Given entries:
=-=-=

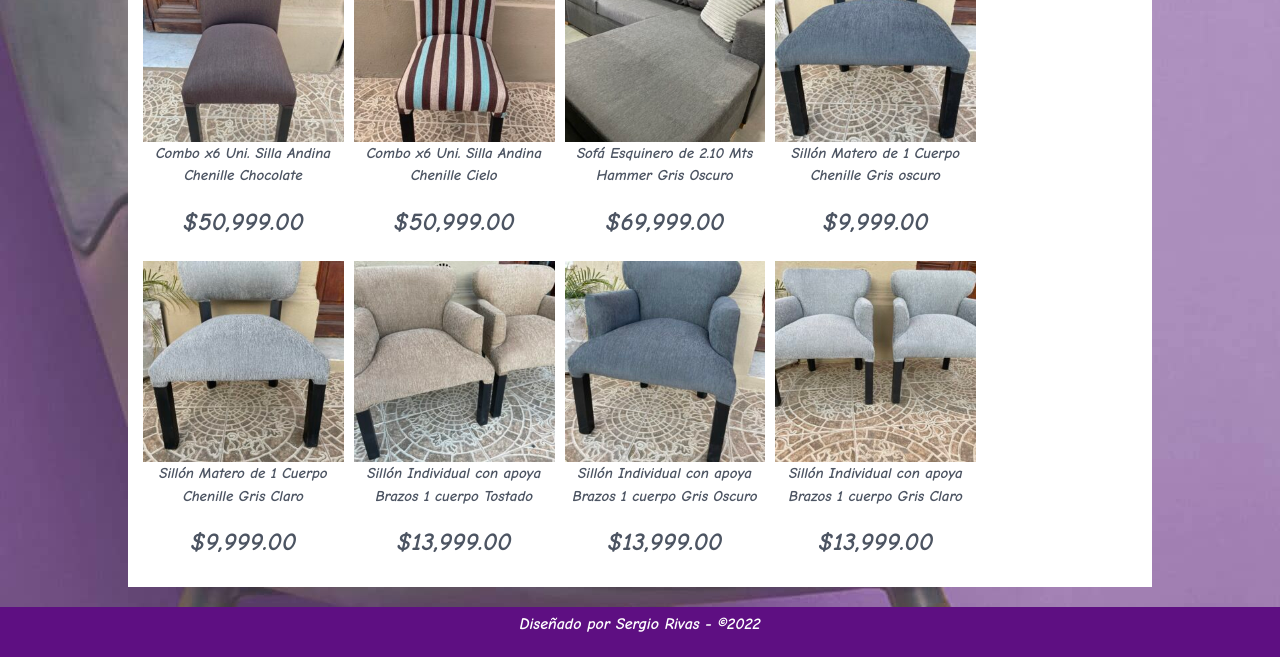
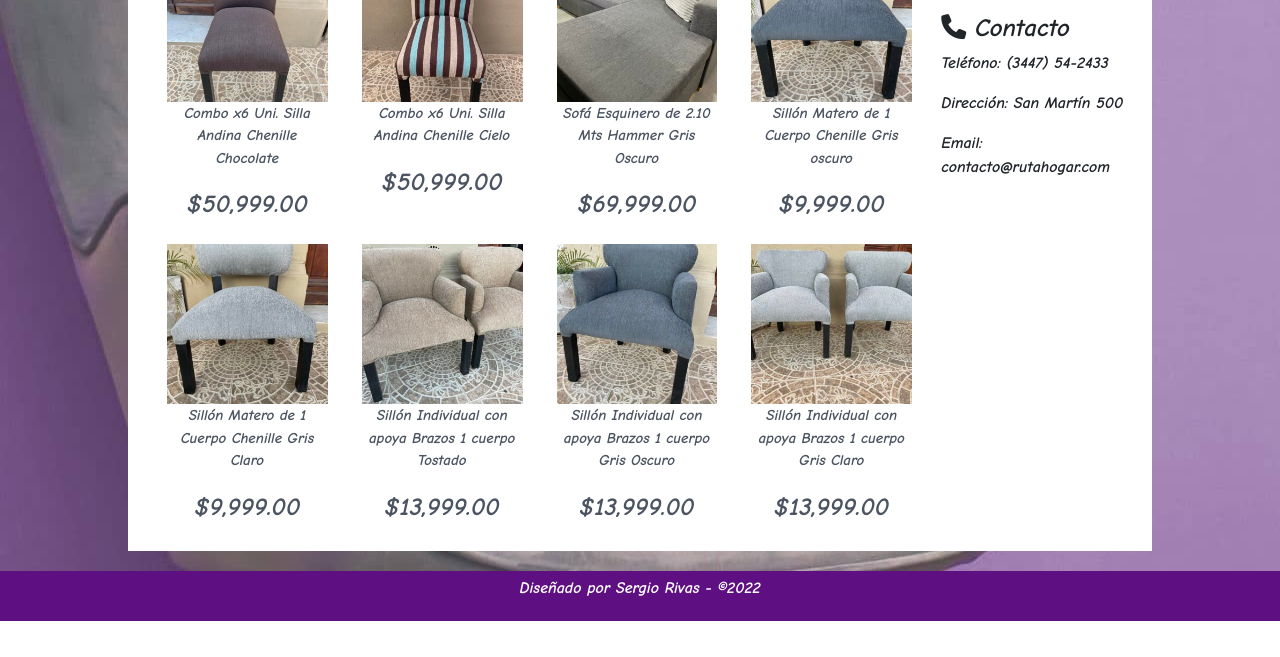
Before and after one commit to sergiorivas12/ReactRutaHogar, a plain HTML site: page nuevos.html in a window 1280 px wide. Shown: the part 469-1126 px from the top of the page. After the commit the page ends 1090 px from the top, so only its background shows below. Drawn offline with nearby package versions, Linux system fonts and the light colour scheme; a web font is replaced by a local one.

Commit message:
fix desa

```diff
--- a/css/styles.css
+++ b/css/styles.css
@@ -209,6 +209,15 @@ footer {
     background: #6FD9EC;
 }
 
+.nuevosContainer{
+    display: flex;
+    flex-direction: row;
+}
+
+.nuevos{
+    width: 80%;
+}
+
 .nuevos h2{
     padding-left: 5px;
     text-align: left;
@@ -222,6 +231,7 @@ footer {
     background-color: white;
     display: flex;
     flex-wrap: wrap;
+    justify-content: space-evenly;
 }
 
 .productoNuevo{
@@ -245,3 +255,16 @@ footer {
 .productoNuevo img{
     max-width: 100%;
 }
+
+.nuevosFaq{
+    width: 20%;
+}
+
+.nuevosFaq h2{
+    text-align: left;
+    font-size: 25px;
+}
+
+.nuevosFaq p{
+    overflow-wrap: break-word;
+}
--- a/nuevos.html
+++ b/nuevos.html
@@ -42,6 +42,7 @@
                 </ol>
             </div>
             <div style="height: 10px"></div>
+            <div class="nuevosContainer">
                 <div class="nuevos">
                     <h2><i class="fa fa-couch"></i> Productos Nuevos</h2>
                     <div class="productosNuevos">
@@ -87,6 +88,15 @@
                         </div>
                     </div>
                 </div>
+                <div class="nuevosFaq">
+                    <h2><i class="fas fa-question-circle"></i> Preguntas</h2>
+                    <p>No dudes en consultar nuestras:<br>Preguntas más frecuentes</p>
+                    <h2><i class="fas fa-phone"></i></i> Contacto</h2>
+                    <p>Teléfono: (3447) 54-2433</p>
+                    <p>Dirección: San Martín 500</p>
+                    <p>Email: contacto@rutahogar.com</p>
+                </div>
+            </div>
         </main>
         <footer>
             <p>Diseñado por Sergio Rivas - &copy;2022</p>
```
Lines whose indentation alone changed are shown as unchanged.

=-=-=

Your assignment: You are asked to output the records precisely as they appear, minus any pictures.

Your response:
Before and after one commit to sergiorivas12/ReactRutaHogar, a plain HTML site: page nuevos.html in a window 1280 px wide. Shown: the part 469-1126 px from the top of the page. After the commit the page ends 1090 px from the top, so only its background shows below. Drawn offline with nearby package versions, Linux system fonts and the light colour scheme; a web font is replaced by a local one.

Commit message:
fix desa

```diff
--- a/css/styles.css
+++ b/css/styles.css
@@ -209,6 +209,15 @@ footer {
     background: #6FD9EC;
 }
 
+.nuevosContainer{
+    display: flex;
+    flex-direction: row;
+}
+
+.nuevos{
+    width: 80%;
+}
+
 .nuevos h2{
     padding-left: 5px;
     text-align: left;
@@ -222,6 +231,7 @@ footer {
     background-color: white;
     display: flex;
     flex-wrap: wrap;
+    justify-content: space-evenly;
 }
 
 .productoNuevo{
@@ -245,3 +255,16 @@ footer {
 .productoNuevo img{
     max-width: 100%;
 }
+
+.nuevosFaq{
+    width: 20%;
+}
+
+.nuevosFaq h2{
+    text-align: left;
+    font-size: 25px;
+}
+
+.nuevosFaq p{
+    overflow-wrap: break-word;
+}
--- a/nuevos.html
+++ b/nuevos.html
@@ -42,6 +42,7 @@
                 </ol>
             </div>
             <div style="height: 10px"></div>
+            <div class="nuevosContainer">
                 <div class="nuevos">
                     <h2><i class="fa fa-couch"></i> Productos Nuevos</h2>
                     <div class="productosNuevos">
@@ -87,6 +88,15 @@
                         </div>
                     </div>
                 </div>
+                <div class="nuevosFaq">
+                    <h2><i class="fas fa-question-circle"></i> Preguntas</h2>
+                    <p>No dudes en consultar nuestras:<br>Preguntas más frecuentes</p>
+                    <h2><i class="fas fa-phone"></i></i> Contacto</h2>
+                    <p>Teléfono: (3447) 54-2433</p>
+                    <p>Dirección: San Martín 500</p>
+                    <p>Email: contacto@rutahogar.com</p>
+                </div>
+            </div>
         </main>
         <footer>
             <p>Diseñado por Sergio Rivas - &copy;2022</p>
```
Lines whose indentation alone changed are shown as unchanged.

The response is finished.